Note carefully: Killmonger isn’t challenged for assuming that his troubles are white westerners’ fault. He is challenged because his solution to flip the tables is wrong (true that). T’Challa’s sole objection to Killmonger’s solution is that it is inverted racism, which is no solution at all. Kudos for hitting this particular nail on the head, but Killmonger’s problematic premise remains alive and kicking. The entire assumption must be torn down.
Guys, the current status of racism in the US is far too big an issue to debate thoroughly here, so let me skip to the truth of the matter: America is not a racist country. Did it used to be? Yes, especially in the Northern states (which I’ve written about here and here). Are there individual racists? Sure. Are there disastrously unfair deaths of blacks at the hands of white cops? Yes. But the rabid emotional hoopla has pushed America into such a tizzy of white guilt that we are tipping in the opposite direction into reverse racism.
Suppose (more than likely) I get called a racist not because I claim in this critique that whites are better than blacks (in the name of Christ who bled for all men, I do not), but simply because I’m white. Who just skipped logic, looked at my skin, and jumped to a slanderous conclusion? But it happens all the time. Trying to watch the news without getting hit with another “racist” accusation is like trying to go swimming without getting wet.
Thus Black Panther squanders its shot at a perfectly good story and wastes its hugely talented cast by using said cast as a get-out-of-jail-free card to deliver a PC gospel. Why? Because they know that anybody who objects to the film’s message or critiques its technical weaknesses will promptly be labeled racist. Cheap is the victory won only because your opponent isn’t allowed to fight back.
Ironically, the movie becomes guilty of the very sin it claims to oppose.
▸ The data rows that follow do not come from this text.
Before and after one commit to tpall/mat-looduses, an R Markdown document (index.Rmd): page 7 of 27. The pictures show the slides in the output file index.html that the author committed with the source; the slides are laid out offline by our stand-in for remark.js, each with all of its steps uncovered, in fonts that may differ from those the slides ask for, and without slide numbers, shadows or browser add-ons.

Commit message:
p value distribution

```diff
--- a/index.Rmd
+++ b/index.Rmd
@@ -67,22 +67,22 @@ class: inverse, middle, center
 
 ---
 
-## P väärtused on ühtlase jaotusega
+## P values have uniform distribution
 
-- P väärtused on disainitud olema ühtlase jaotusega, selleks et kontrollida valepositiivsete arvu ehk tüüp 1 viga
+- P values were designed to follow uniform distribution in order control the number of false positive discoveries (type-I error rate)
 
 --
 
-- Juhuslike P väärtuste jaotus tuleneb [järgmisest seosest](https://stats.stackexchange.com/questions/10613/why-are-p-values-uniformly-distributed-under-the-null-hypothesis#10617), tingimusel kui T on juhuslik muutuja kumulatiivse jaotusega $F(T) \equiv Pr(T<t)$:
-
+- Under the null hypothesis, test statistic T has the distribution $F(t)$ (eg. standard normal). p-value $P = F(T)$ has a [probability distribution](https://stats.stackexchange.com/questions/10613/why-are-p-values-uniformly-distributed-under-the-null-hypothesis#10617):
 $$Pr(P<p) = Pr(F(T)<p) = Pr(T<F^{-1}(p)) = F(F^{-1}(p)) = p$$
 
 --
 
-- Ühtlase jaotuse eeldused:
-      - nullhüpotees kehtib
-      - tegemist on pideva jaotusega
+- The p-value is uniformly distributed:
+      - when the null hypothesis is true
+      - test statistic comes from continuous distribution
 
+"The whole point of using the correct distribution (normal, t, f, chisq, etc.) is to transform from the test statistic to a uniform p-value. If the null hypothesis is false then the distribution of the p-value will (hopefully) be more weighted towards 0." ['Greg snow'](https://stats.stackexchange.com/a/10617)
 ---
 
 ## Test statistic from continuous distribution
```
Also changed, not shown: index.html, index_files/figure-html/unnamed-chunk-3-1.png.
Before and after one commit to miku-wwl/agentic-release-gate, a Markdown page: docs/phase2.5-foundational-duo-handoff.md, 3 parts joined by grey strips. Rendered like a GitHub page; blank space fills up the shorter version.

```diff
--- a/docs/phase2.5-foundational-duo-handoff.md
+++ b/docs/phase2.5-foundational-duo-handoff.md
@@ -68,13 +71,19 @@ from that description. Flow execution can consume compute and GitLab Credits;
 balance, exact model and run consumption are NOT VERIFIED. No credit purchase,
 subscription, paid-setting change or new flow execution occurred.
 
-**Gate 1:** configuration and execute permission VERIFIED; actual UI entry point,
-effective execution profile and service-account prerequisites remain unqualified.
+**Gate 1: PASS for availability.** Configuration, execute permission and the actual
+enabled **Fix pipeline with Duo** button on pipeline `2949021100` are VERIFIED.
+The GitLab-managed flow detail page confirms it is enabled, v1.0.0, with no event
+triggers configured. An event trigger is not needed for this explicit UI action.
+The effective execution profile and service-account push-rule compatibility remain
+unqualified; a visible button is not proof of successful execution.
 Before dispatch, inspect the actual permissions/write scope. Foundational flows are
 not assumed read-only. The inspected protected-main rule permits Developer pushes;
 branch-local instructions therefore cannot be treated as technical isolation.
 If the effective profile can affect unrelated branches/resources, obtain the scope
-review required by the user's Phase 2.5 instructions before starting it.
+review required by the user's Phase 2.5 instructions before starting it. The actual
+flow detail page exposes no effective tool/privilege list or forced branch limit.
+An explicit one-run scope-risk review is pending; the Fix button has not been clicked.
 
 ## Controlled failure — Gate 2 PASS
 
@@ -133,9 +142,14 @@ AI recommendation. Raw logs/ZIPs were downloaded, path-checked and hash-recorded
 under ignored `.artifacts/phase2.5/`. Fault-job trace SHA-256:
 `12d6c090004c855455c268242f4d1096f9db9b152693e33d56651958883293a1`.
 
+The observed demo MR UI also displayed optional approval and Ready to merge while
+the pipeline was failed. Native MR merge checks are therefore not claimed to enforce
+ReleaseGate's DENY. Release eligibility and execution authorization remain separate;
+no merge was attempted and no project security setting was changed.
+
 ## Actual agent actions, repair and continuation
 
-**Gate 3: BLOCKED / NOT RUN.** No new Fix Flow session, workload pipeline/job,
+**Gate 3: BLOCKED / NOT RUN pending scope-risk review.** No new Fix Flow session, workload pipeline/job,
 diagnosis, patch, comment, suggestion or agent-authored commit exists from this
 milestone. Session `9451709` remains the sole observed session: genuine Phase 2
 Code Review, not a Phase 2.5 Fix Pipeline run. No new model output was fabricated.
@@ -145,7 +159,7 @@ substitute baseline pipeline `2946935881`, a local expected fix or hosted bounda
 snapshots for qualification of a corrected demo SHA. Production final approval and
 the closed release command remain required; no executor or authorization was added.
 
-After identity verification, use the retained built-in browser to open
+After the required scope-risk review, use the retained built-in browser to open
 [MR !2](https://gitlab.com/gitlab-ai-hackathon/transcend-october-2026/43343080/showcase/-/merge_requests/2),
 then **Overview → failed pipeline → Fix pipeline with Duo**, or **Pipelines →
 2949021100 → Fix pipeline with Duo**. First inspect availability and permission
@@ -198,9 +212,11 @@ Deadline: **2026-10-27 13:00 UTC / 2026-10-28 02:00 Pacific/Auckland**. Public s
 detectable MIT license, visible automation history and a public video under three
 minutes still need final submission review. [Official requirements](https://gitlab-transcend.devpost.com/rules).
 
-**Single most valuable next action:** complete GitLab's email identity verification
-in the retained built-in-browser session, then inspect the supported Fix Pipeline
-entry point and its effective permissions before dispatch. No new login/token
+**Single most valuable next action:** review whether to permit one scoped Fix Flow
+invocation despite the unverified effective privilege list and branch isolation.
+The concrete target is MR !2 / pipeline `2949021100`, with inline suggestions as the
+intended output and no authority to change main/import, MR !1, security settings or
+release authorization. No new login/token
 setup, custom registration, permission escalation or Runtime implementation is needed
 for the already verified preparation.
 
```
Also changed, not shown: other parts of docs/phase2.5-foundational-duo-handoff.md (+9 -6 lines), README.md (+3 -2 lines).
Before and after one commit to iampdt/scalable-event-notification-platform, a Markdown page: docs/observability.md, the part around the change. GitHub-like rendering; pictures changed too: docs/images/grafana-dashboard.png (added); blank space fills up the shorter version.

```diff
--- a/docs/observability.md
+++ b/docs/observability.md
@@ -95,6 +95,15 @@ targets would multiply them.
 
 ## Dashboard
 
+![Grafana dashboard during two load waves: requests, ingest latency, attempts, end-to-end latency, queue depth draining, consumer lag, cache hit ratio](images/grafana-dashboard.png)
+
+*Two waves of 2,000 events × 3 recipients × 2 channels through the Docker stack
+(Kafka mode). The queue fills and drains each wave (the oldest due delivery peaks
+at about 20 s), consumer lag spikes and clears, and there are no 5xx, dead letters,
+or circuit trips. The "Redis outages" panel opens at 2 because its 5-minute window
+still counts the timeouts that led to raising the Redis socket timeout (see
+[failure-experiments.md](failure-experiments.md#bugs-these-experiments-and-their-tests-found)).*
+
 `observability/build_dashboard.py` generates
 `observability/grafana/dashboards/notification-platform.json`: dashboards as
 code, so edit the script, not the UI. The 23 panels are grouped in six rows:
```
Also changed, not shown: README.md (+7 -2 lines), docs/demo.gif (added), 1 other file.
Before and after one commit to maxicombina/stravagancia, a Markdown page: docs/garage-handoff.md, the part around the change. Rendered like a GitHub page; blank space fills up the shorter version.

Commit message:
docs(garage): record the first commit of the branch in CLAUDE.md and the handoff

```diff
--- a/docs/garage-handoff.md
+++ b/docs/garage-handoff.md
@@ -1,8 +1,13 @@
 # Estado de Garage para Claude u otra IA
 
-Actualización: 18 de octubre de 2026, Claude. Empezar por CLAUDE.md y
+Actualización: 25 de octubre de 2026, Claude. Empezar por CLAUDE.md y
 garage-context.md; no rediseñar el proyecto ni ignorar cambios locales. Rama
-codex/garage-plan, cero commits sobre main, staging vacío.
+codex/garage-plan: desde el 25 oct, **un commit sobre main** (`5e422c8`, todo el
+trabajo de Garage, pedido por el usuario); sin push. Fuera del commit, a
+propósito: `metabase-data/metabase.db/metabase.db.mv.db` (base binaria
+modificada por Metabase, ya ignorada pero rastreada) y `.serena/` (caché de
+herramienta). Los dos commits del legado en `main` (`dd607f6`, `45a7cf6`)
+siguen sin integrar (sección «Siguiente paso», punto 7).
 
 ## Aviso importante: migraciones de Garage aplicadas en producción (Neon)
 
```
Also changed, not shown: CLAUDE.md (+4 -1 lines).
It sides with its own villain. Black Panther is the biggest Killmonger of them all.